PROBLEM:
What is the number of lines below that include the string "architecture"? Provide that number alone.

EXERCISE DATA Start Marker

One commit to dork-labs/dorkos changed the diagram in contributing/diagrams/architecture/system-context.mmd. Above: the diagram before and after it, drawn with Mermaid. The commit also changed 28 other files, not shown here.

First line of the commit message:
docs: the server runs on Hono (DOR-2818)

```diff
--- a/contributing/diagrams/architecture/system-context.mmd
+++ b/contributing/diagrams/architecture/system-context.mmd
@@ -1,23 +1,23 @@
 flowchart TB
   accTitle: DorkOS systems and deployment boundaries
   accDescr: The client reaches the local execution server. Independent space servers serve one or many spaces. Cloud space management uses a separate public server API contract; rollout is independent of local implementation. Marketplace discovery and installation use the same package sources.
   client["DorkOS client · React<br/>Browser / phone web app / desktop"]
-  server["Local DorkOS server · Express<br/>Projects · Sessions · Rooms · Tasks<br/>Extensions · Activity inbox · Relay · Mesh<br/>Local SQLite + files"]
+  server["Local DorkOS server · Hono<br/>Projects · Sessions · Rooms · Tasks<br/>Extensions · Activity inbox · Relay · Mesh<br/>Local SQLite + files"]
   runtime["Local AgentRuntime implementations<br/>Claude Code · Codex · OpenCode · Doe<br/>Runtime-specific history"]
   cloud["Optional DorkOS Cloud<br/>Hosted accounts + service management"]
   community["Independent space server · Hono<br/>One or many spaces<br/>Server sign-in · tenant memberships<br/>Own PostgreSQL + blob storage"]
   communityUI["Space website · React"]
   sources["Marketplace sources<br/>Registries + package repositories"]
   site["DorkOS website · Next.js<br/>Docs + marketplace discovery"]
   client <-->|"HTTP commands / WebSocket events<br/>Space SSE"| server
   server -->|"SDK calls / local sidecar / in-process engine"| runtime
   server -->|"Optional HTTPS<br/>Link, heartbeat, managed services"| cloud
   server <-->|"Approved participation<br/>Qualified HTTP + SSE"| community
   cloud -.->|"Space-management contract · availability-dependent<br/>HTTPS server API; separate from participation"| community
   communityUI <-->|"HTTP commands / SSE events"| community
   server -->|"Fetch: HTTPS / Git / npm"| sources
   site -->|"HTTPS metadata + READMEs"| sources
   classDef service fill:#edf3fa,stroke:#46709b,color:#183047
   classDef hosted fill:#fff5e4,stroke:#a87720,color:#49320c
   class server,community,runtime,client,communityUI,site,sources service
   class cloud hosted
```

EXERCISE DATA End Marker

ANSWER BOX:
3